In 1920 a group of laborers, mostly poor African-Americans, were working on improving the New Bedford Road (modern-day Route 422) west of New Castle, Pennsylvania. They were working for a contractor named G. W. Gardner. They lived in makeshift camps and moved their quarters as the work progressed along the road. On Monday, May 31, 1920, as the workers were bivouacked in tents and cabins on the Patton farm near Harbor, a dispute led to a sensational murder case. It was a day of leisure and no work as it was Memorial Day.
24-year-old laborer William West of Norfolk, Virginia, upon returning to his two-story cabin, found his wife Eva West and his baby lounging about in an upstairs bedroom with another young laborer named George A. Spradley. Mrs. West was laying in bed while Spradley was sitting in a chair holding the baby. There were rumors in camp that Spradley, who boarded with the West family, was the actual biological father of the baby.
West grew enraged and a dispute arose. Spradley, nicknamed “Yellow Gal,” quickly went downstairs and left the cabin. West grabbed his loaded .38 revolver and followed in pursuit. They apparently ran into a nearby apple orchard and a scuffle ensued. Spradley, who either had his revolver or disarmed and took his pursuer’s weapon, shot West in the side of the chest. West fell dead. Spradley returned to the cabin and asked Mrs. West for some money. He then fled into hiding. Spradley, although reports listed him as older, was only about eighteen years old. He came from a large family in Farmville, Virginia.
A crowd soon gathered around the body of West and included his grieving wife Eva. Someone ran to the nearby Eckles Store and called the authorities. County Detective M. J. Young and Sheriff J. H. Boyd soon arrived on the scene and organized a search party. They searched the surrounding area but could not locate the assailant. They did find someone who said the fugitive tried to sell them the revolver. West’s remains were taken to the Rice’s Funeral Home in New Castle. Mrs. West old the police that she gave her husband no cause for jealousy and she and Spradley were just good friends.
Spradley was arrested by detectives a few days later. Yellow Gal was put on trial for murder in New Castle beginning on Wednesday, June 23, 1920. Judge Emery presided over the case. Spradley was defended by attorney’s Thomas W. Dickey and Edward K. Logan, while the prosecution was led by District Attorney George Muse. There were no actual witnesses to the shooting, although several people saw West running into the apple orchard with a revolver. Mrs. West testified that she gave her husband no cause for jealousy and she and Spradley were just good friends. Spradley was soon acquitted on the grounds of self-defense.
Spradley was released on Friday, June 25, and began making his way back to the camp at Harbor. Before he could get too far he was detained by police and returned to jail for questioning. It was a case of mistaken identity as police were looking for the suspect in the shooting of City Detective Logan G. Creighton. Creighton, responding to a stabbing incident, had been shot several times that same afternoon by an American-American man named James “Red” Purdue. Spradley’s identity was soon verified and he was released. Creighton made a miraculous recovery from his wounds, while his assailant was soon captured and sentenced to several years in prison.

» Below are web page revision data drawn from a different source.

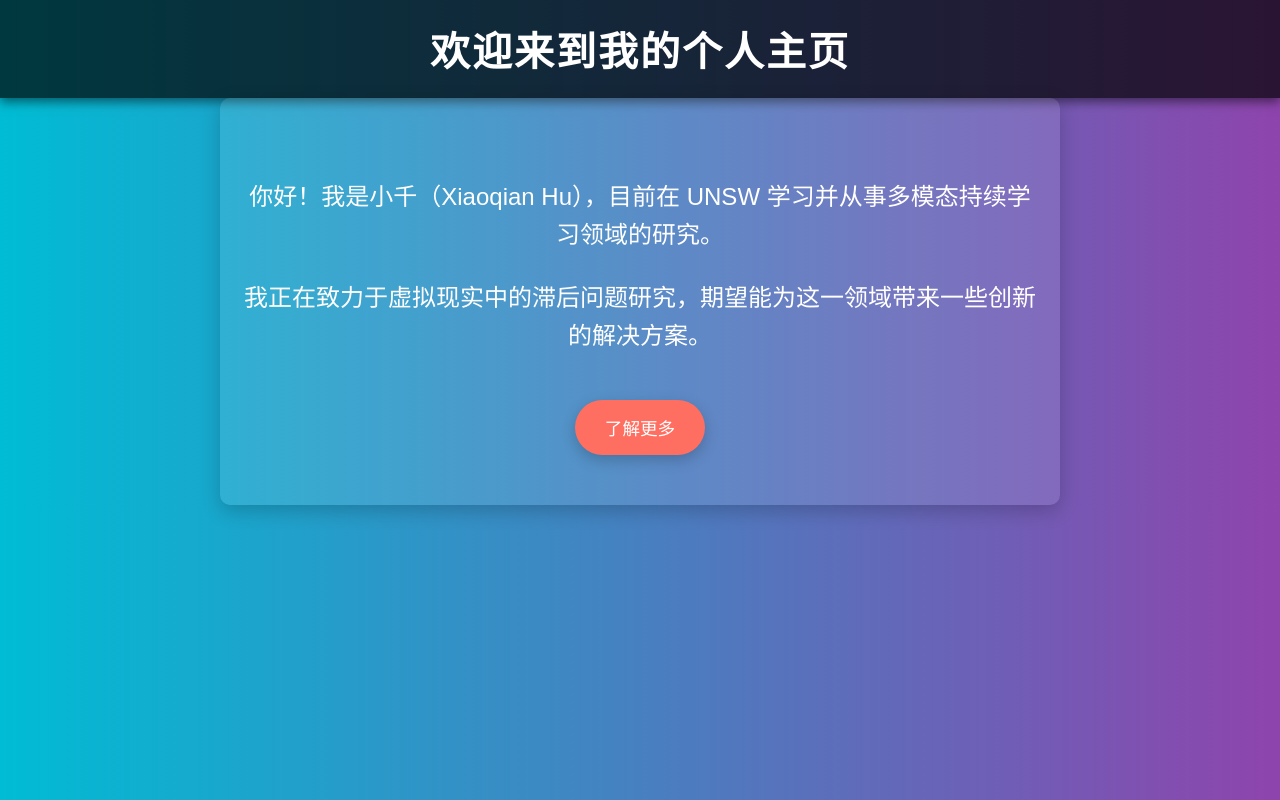
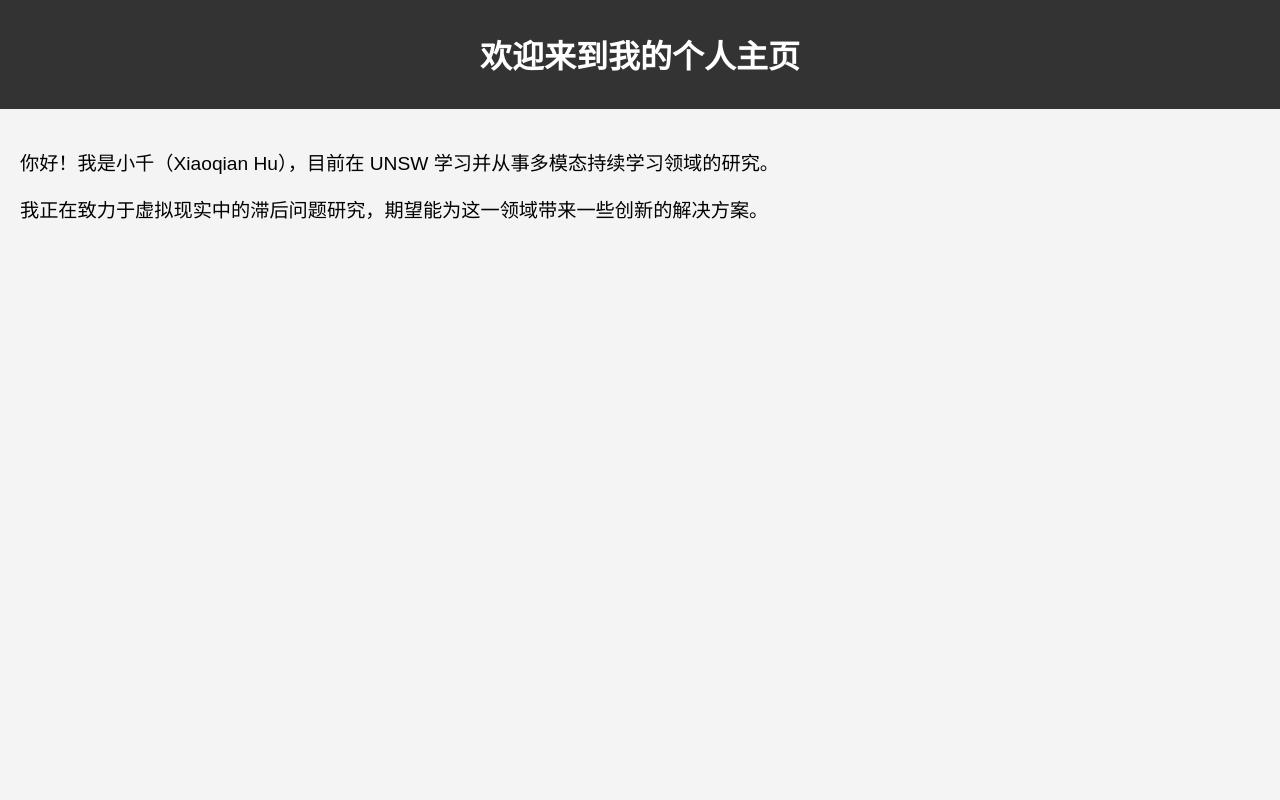
Before and after one commit to XiaoqianHu-1/XiaoqianHu-1.github.io, a plain HTML site: page index.html in a window 1280 px wide. Drawn offline with Linux system fonts and the light colour scheme.

Commit message:
Update index.html

```diff
--- a/index.html
+++ b/index.html
@@ -5,81 +5,23 @@
     <meta name="viewport" content="width=device-width, initial-scale=1.0">
     <title>欢迎来到我的个人主页</title>
     <style>
-        /* 全局样式 */
         body {
-            font-family: 'Arial', sans-serif;
+            font-family: Arial, sans-serif;
+            background-color: #f4f4f4;
             margin: 0;
             padding: 0;
-            background: linear-gradient(to right, #00bcd4, #8e44ad);
-            color: #fff;
         }
-
-        /* 头部样式 */
         header {
-            background-color: rgba(0, 0, 0, 0.7);
-            padding: 20px 0;
+            background-color: #333;
+            color: white;
+            padding: 10px 0;
             text-align: center;
-            box-shadow: 0 4px 10px rgba(0, 0, 0, 0.5);
         }
-        header h1 {
-            font-size: 2.5em;
-            margin: 0;
-            text-transform: uppercase;
-            letter-spacing: 2px;
+        main {
+            padding: 20px;
         }
-
-        /* 主体内容样式 */
-        main {
-            padding: 50px 20px;
-            text-align: center;
-            max-width: 800px;
-            margin: 0 auto;
-            background-color: rgba(255, 255, 255, 0.1);
-            border-radius: 10px;
-            box-shadow: 0 6px 20px rgba(0, 0, 0, 0.2);
-        }
-
-        /* 介绍部分样式 */
         .intro {
-            font-size: 1.5em;
-            line-height: 1.6;
-            margin-top: 30px;
-        }
-
-        /* 让按钮看起来更有吸引力 */
-        .cta-button {
-            display: inline-block;
-            background-color: #ff6f61;
-            color: #fff;
-            font-size: 1.1em;
-            padding: 15px 30px;
-            margin-top: 20px;
-            border-radius: 30px;
-            text-decoration: none;
-            box-shadow: 0 5px 15px rgba(0, 0, 0, 0.2);
-            transition: background-color 0.3s, transform 0.3s;
-        }
-
-        .cta-button:hover {
-            background-color: #e55b50;
-            transform: translateY(-3px);
-        }
-
-        .cta-button:active {
-            transform: translateY(1px);
-        }
-
-        /* 响应式设计 */
-        @media screen and (max-width: 768px) {
-            header h1 {
-                font-size: 2em;
-            }
-            .intro {
-                font-size: 1.2em;
-            }
-            .cta-button {
-                padding: 12px 25px;
-            }
+            font-size: 1.2em;
         }
     </style>
 </head>
@@ -92,7 +34,6 @@
             <p>你好！我是小千（Xiaoqian Hu），目前在 UNSW 学习并从事多模态持续学习领域的研究。</p>
             <p>我正在致力于虚拟现实中的滞后问题研究，期望能为这一领域带来一些创新的解决方案。</p>
         </section>
-        <a href="#" class="cta-button">了解更多</a>
     </main>
 </body>
 </html>
```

The New Castle News of Saturday, August 28, 1920, reported, “Mrs. Eva West, wife of William West, who was shot and killed by George Spradley on Memorial day has left for her southern home in Norfolk, Va. That she did not have any hard feelings towards Spradley is shown by the fact that he accompanied her home.”

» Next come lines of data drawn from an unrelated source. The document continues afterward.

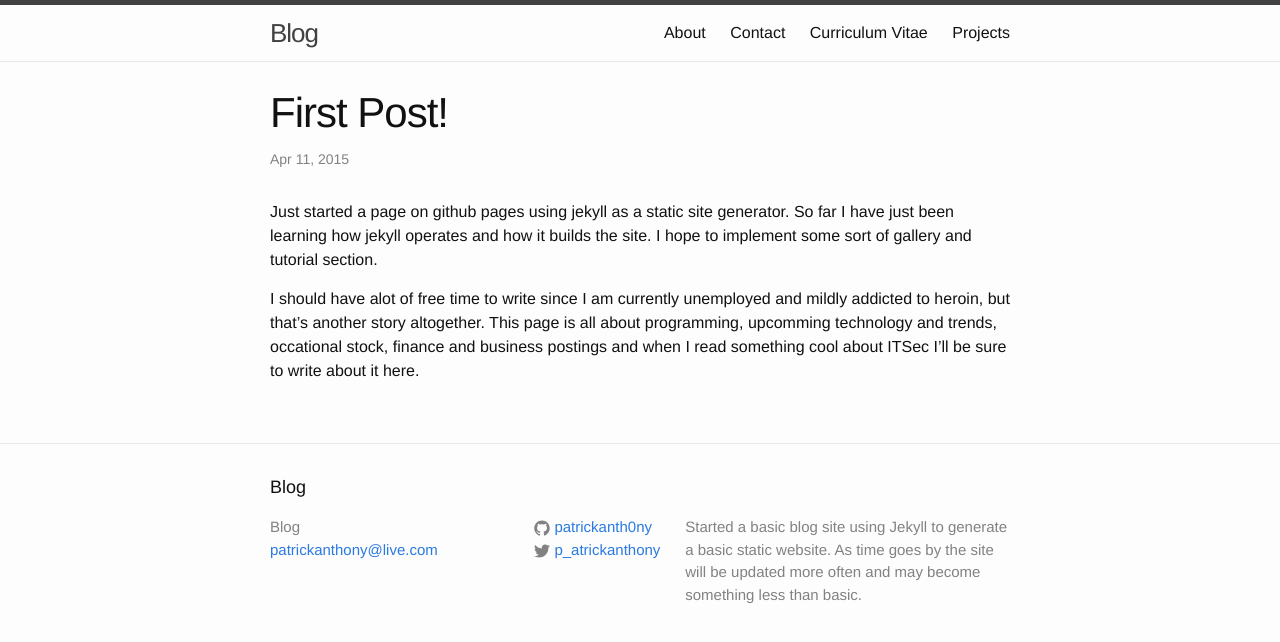
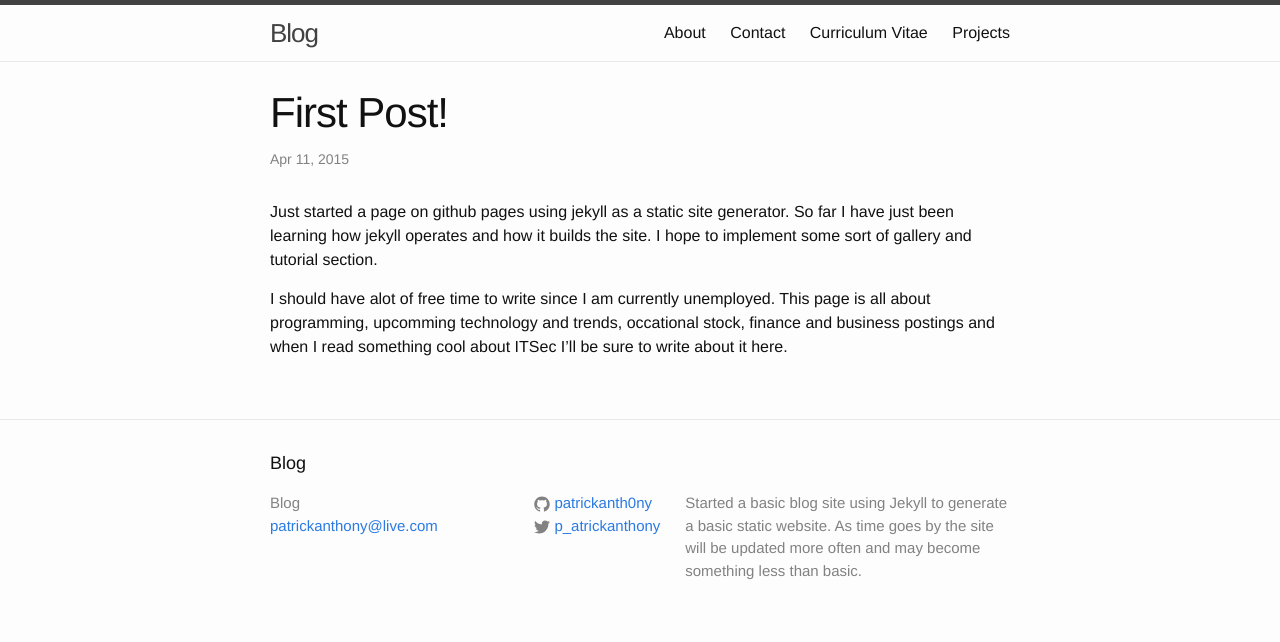
Before and after one commit to patrickanth0ny/patrickanth0ny.github.com, a Jekyll site: the page built from _posts/2015-04-11-welcome-to-jekyll.markdown, in a window 1280 px wide. Shown: the top 642 px of the page. Built offline with Jekyll 4.4.1, drawn with Linux system fonts in a browser that asks for light colours.

Commit message:
edited post

```diff
--- a/_posts/2015-04-11-welcome-to-jekyll.markdown
+++ b/_posts/2015-04-11-welcome-to-jekyll.markdown
@@ -6,4 +6,4 @@ categories: jekyll update
 ---
 Just started a page on github pages using jekyll as a static site generator. So far I have just been learning how jekyll operates and how it builds the site. I hope to implement some sort of gallery and tutorial section.
 
-I should have alot of free time to write since I am currently unemployed and mildly addicted to heroin, but that's another story altogether. This page is all about programming, upcomming technology and trends, occational stock, finance and business postings and when I read something cool about ITSec I'll be sure to write about it here.
+I should have alot of free time to write since I am currently unemployed. This page is all about programming, upcomming technology and trends, occational stock, finance and business postings and when I read something cool about ITSec I'll be sure to write about it here.
```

Spradley, who soon got married to a woman named Ophelia, found work in an oil refinery in Marcus Hook outside Philadelphia, Pennsylvania. He resided for most of his life in nearby Chester and passed away in February 1980 at the age of seventy-eight.
This child was the source of a dispute that led to the death of William West in May 1920. (c1920) Full Size
richard a patton #
would love to know more about this .I own the property where this occurred. my father told me stories of the wpa doing work to 422 which is now mathews rd. I have an old log that my grandfather kept .He used to shovel snow and ash the hill for the state